Introduction: Intramedullary spinal cord tumors (IMSCT) are rare but morbid pathological entities resected for prevention of permanent neurological deficit. However, little is known about quality of life (QOL) after such operations. The purpose of this study was to investigate QOL outcomes following resection of IMSCT.
Methods: A consecutive retrospective chart review of all patients with IMSCT who underwent attempted resection at a single tertiary-care institution was conducted. The clinical, operative, pathologic, and radiographic data of all patients with IMSCT were reviewed. QOL was measured by the EuroQol 5-Dimensions (EQ-5D), Pain Disability Questionnaire (PDQ), and Patient Health Questionaire-9 (PHQ-9).
Results: Forty-five patients were included and followed for a median of 22 months postoperatively. Median age was 49 years, with 60% males. Presenting symptoms included sensory deficit (93%), motor weakness (64%), and bowel or bladder incontinence (33%). IMSCT were either cervical (33%), cervicothoracic (18%), thoracic (40%), or conus (9%).
No significant differences were observed between preoperative and postoperative QOL at last follow-up as measured by the EQ-5D index (0.627 vs. 0.608, p=0.73), PDQ (72.10 vs. 74.73, p=0.76), and PHQ-9 (7.76 vs. 7.11, p=0.60). Gross total resection (GTR) was achieved in 69% of patients. Following resection, patients with conus IMSCT experienced improvements in PDQ (98.5 to 40.3, p=0.05) and PHQ-9 (10 to 4, p=0.08), while patients with thoracic IMSCT experienced fewer missed days from work (11.1 to 2.9, p=0.04). Multivariable regression revealed the utilization of motor evoked potentials (MEP, ß=0.099, p=0.05) and schwannomas (ß=0.361, p<0.01) to be predictive of improved postoperative EQ-5D index.
Conclusions: This study is the first to characterize QOL outcomes following attempted IMSCT resection. While resection did not significantly improve QOL, resection of these tumors is necessary to halt further QOL deterioration. Schwannomas and the utilization of MEP are associated with superior QOL outcomes.

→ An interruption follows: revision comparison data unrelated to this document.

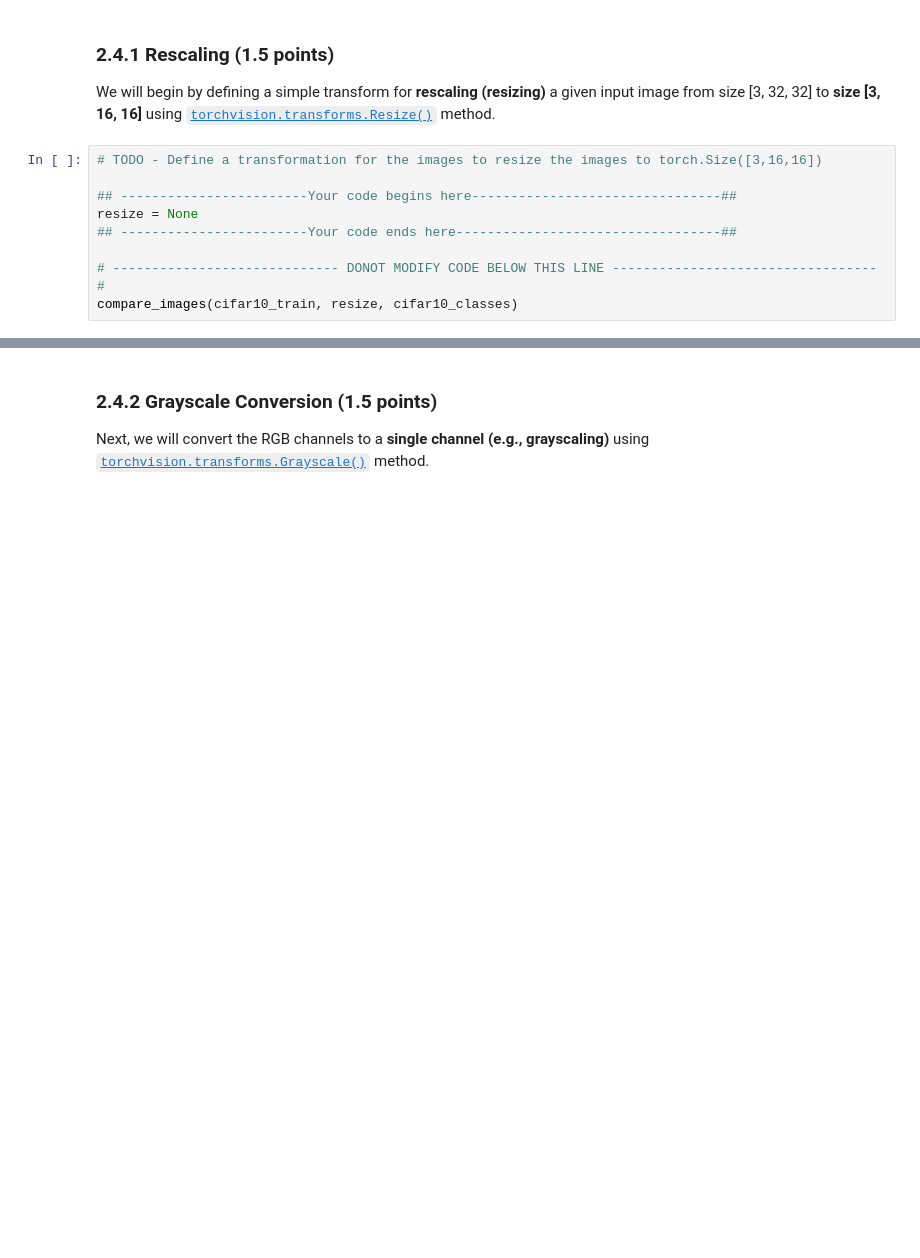
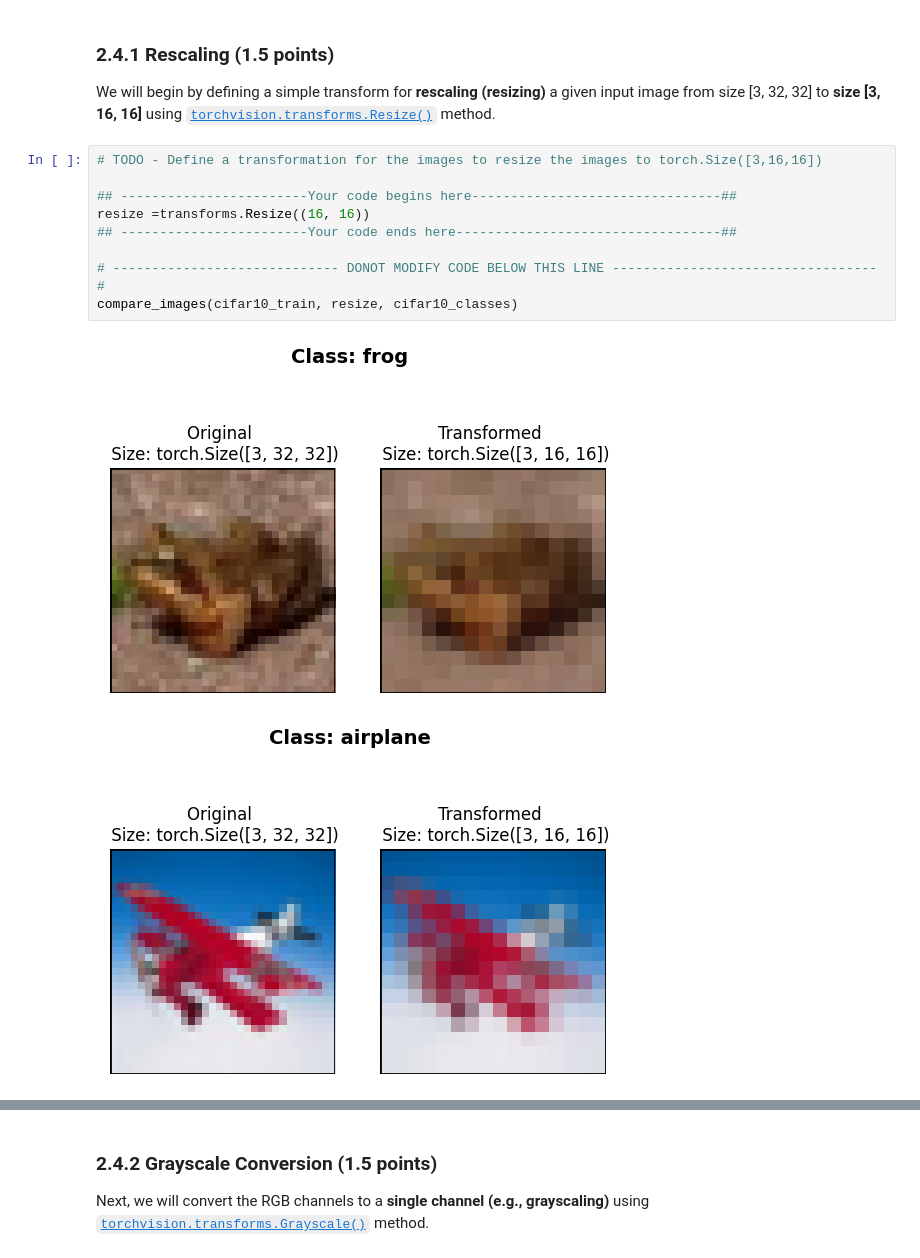
Before and after one commit to 26100226/26100226_PA1, a Jupyter notebook: Rollnumber_PA01_A_.ipynb, the cells around one changed output, grey strips where cells are left out. Saved outputs shown, nothing was run; the diff lists cells and outputs as text; blank space fills up the shorter version.

```diff
--- a/Rollnumber_PA01_A_.ipynb
+++ b/Rollnumber_PA01_A_.ipynb
@@ -725,9 +733,12 @@ We will begin by defining a simple transform for **rescaling (resizing)** a give
 # %%
 # TODO - Define a transformation for the images to resize the images to torch.Size([3,16,16])
 
 ## ------------------------Your code begins here--------------------------------##
-resize = None
+resize =transforms.Resize((16, 16))
 ## ------------------------Your code ends here----------------------------------##
 
 # ----------------------------- DONOT MODIFY CODE BELOW THIS LINE ---------------------------------- #
 compare_images(cifar10_train, resize, cifar10_classes)
+# %% [output]
+[figure, added]
+[figure, added]
```
Also changed, not shown: parts of 9 cells of this notebook.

Patient Care: Intramedullary spinal cord tumors significantly decrease patient quality of life. Without resection, they may result in permanent neurologic deficit or death. Although conventional clinical outcomes have been previously reported no studies have investigated the quality of life outcomes of surgical resection. The present study reveals that surgical resection is necessary to halt, but no reverse, quality of life deterioration. Thus, this work reinforces current practices and provides further evidence supporting surgical resection of intramedullary spinal cord tumors to preserve patient quality of life.

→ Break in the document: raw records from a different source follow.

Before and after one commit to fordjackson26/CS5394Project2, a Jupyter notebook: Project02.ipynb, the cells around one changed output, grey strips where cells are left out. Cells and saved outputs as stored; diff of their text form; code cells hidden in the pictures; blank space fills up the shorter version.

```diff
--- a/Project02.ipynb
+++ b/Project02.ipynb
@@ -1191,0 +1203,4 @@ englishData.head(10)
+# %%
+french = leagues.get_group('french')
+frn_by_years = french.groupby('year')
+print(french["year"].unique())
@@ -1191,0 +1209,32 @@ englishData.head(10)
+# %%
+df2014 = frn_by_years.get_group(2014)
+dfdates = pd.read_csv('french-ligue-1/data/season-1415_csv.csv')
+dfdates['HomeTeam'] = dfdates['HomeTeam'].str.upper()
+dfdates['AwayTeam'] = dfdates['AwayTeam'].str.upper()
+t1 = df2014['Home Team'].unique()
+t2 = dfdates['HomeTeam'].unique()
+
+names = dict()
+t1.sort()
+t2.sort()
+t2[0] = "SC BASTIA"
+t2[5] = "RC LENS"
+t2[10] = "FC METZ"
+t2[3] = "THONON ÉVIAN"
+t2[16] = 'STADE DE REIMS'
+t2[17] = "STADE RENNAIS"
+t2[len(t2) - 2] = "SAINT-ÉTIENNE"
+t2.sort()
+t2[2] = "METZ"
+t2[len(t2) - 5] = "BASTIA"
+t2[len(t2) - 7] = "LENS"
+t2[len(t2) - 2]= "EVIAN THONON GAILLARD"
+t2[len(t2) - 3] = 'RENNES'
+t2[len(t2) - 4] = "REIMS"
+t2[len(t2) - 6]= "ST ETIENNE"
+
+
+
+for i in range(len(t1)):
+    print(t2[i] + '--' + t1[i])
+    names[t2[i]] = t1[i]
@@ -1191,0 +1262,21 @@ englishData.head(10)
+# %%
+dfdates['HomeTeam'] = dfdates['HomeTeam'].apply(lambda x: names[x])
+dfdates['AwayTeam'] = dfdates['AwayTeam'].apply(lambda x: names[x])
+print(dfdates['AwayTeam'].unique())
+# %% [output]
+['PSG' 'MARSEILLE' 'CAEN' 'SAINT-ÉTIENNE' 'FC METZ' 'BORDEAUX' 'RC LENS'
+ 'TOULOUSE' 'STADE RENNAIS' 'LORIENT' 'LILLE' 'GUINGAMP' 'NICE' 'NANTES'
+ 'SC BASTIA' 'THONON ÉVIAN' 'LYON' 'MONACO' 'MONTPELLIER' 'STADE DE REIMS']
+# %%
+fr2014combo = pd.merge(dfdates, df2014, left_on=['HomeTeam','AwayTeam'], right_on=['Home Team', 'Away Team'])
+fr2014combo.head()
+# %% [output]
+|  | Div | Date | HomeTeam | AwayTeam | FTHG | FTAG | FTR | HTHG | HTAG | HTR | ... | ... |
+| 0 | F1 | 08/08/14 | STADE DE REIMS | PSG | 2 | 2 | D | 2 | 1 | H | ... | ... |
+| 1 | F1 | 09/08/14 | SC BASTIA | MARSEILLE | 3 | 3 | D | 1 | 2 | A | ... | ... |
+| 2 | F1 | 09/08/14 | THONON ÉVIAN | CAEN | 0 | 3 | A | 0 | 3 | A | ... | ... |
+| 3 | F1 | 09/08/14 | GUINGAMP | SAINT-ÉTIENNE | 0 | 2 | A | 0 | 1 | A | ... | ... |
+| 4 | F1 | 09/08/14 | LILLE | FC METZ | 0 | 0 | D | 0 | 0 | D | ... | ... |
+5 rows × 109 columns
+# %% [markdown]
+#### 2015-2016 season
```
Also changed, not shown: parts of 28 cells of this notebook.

Learning Objectives: By the conclusion of this session, participants should be able to:
1) Describe the importance of intramedullary spinal cord tumor resection in preventing further quality of life deterioration.
2) Discuss, in small groups, clinical practices, such as motor evoked potential monitoring, which may yield superior quality of life outcomes following intramedullary spinal cord tumor resection.
3) Identify an effective treatment of intramedullary spinal cord tumors, which may result in significant quality of life improvements.
References: 1. Quiñones-Hinojosa A, Lyon R, Zada G, Lamborn KR, Gupta N, Parsa AT, et al. Changes in transcranial motor evoked potentials during intramedullary spinal cord tumor resection correlate with postoperative motor function. Neurosurgery 2005;56:982–92.
2. Garcés-Ambrossi GL, McGirt MJ, Mehta V a, Sciubba DM, Witham TF, Bydon A, et al. Factors associated with progression-free survival and long-term neurological outcome after resection of intramedullary spinal cord tumors: analysis of 101 consecutive cases. J Neurosurg Spine 2009;11:591–9.
3. Shrivastava RK, Epstein FJ, Perin NI, Post KD, Jallo GI. Intramedullary spinal cord tumors in patients older than 50 years of age: management and outcome analysis. J Neurosurg 2005;2:249–55.
4. Raco A, Esposito V, Lenzi J, Piccirilli M, Delfini R, Cantore G. Long-term follow-up of intramedullary spinal cord tumors: A series of 202 cases. Neurosurgery 2005;56:972–9.
5. Cristante L, Herrmann HD. Surgical management of intramedullary spinal cord tumors: functional outcome and sources of morbidity. Neurosurgery 1994;35:69–74; discussion 74–6.
6. Cooper PR. Outcome after operative treatment of intramedullary spinal cord tumors in adults: Intermediate and long-term results in 51 patients. Neurosurgery 1989;25:855–9.